Construction of World's Largest Dam is on the Cards!!, Boon or Bane?

Construction of World's Largest Dam is on the Cards!!, Boon or Bane?Is Inga 3 the only answer to DRC’s energy complications? Will it benefit the Congolese people? According to supporters, the Inga 3 project would pump out as much energy as 20 large nuclear power stations and tackle the energy deficiency in Africa. Its construction is set to begin within months, without conducting any environmental impact study and despite the World Bank’s disapproval. The government, which is working to complete the project, planned for the dam to be built by a Chinese company that would furnish the financing.

The construction of the largest dam in the world is all set to begin within few months and it has been anticipated that it could be generating electricity in under five years. But as we know, “Everything comes with a price”, it is estimated that 35,000 people may have to be repositioned. According to critics, it could be built without any environmental or social impact. Fingers crossed !! The $14bn (£9.5bn) Inga 3 project, the first part of the mega-project, which is being accelerated by the government of Democratic Republic of Congo will span one channel of the vast river Congo at Inga Falls. It entails a large dam and a 4,800MW hydro-electric plant.

But subsequent phases, together costing about $100bn, could eventually span the Congo River, the world’s second largest by volume. The good news is that it is estimated to have an electricity-generating capacity of nearly 40,000MW – nearly twice as much as the Three Gorges dam in China or 20 large nuclear power stations. The Congo River is the deepest river in the world and the fifth longest, with a flow rate second only to the Amazon’s. The Congo River is home to at least 700 fish species, with 300 documented fish species in its lower section alone.

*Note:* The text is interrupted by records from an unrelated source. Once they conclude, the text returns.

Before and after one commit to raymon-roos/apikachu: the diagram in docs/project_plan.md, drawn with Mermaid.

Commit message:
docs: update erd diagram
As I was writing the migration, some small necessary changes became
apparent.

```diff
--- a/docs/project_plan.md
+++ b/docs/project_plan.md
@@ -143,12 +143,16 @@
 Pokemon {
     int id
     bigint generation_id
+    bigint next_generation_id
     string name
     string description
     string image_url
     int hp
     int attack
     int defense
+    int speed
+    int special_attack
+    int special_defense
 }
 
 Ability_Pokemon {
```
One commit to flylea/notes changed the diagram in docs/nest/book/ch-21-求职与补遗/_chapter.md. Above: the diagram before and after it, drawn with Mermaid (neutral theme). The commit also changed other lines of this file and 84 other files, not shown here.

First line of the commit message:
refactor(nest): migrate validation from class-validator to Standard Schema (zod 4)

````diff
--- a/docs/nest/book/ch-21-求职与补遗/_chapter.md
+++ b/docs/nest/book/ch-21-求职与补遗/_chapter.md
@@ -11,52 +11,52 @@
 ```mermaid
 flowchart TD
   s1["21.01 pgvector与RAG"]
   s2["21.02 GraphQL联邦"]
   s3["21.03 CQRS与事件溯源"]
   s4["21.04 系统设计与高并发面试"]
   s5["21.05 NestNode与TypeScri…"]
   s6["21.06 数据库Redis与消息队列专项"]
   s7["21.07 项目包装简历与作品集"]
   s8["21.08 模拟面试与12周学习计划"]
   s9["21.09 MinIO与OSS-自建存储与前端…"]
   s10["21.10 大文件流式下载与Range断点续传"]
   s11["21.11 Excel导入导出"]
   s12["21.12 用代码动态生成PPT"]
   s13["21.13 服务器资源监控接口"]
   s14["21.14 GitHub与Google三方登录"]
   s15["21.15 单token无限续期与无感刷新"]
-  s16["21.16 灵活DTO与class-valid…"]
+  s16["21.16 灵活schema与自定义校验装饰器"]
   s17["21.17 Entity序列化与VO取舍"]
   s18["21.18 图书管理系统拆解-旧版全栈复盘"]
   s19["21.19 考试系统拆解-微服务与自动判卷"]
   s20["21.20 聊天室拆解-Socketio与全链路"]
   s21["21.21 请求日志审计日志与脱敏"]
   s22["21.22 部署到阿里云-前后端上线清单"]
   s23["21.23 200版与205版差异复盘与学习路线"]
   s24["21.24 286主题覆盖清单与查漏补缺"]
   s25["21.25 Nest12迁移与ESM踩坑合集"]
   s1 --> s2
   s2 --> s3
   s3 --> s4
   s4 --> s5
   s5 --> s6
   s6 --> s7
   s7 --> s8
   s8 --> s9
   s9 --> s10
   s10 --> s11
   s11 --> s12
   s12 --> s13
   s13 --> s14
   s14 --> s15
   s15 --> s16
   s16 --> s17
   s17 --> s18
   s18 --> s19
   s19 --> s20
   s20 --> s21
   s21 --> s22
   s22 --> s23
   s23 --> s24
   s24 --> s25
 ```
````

The river empties water and sediment into the Atlantic Ocean, creating “the Congo Plume” – a natural process which is thought to be one of the largest carbon sinks in the world.

The river is unique in that it has large rapids and waterfalls very close to the mouth while most rivers have these features upstream. The rapids and waterfalls give the Congo River huge hydropower potential; hence it has been targeted by hydropower developers since the Belgian colonial period. According to the California-based NGO International Rivers, the long delayed project, whose backers claim it could provide about 40% of Africa’s electricity, may intrude national law and international guiding principle for the development of mega-dams. Peter Bosshard, the NGO’s Interim Director, says those running the project are not concerned that 35,000 people may have to move in phase 1 and 25,000 people later, or that fish supplies from the river are likely to be greatly affected.

Moreover, the head of the Grand Inga Project Office, Bruno Kapandji, suggests that environmental and social impact surveys will not be completed before work starts, possibly in November. “It is a choice to make, people have no electricity. We set an objective – we have to produce energy,” Kapandji said. “There are a lot of studies to carry out, at least 18, and we favour some over others based on priority, and to allow us to ... develop a tender document that will be technically and financially acceptable.” Energy problem is indeed a global issue where countries are fighting to tackle this alarming issue.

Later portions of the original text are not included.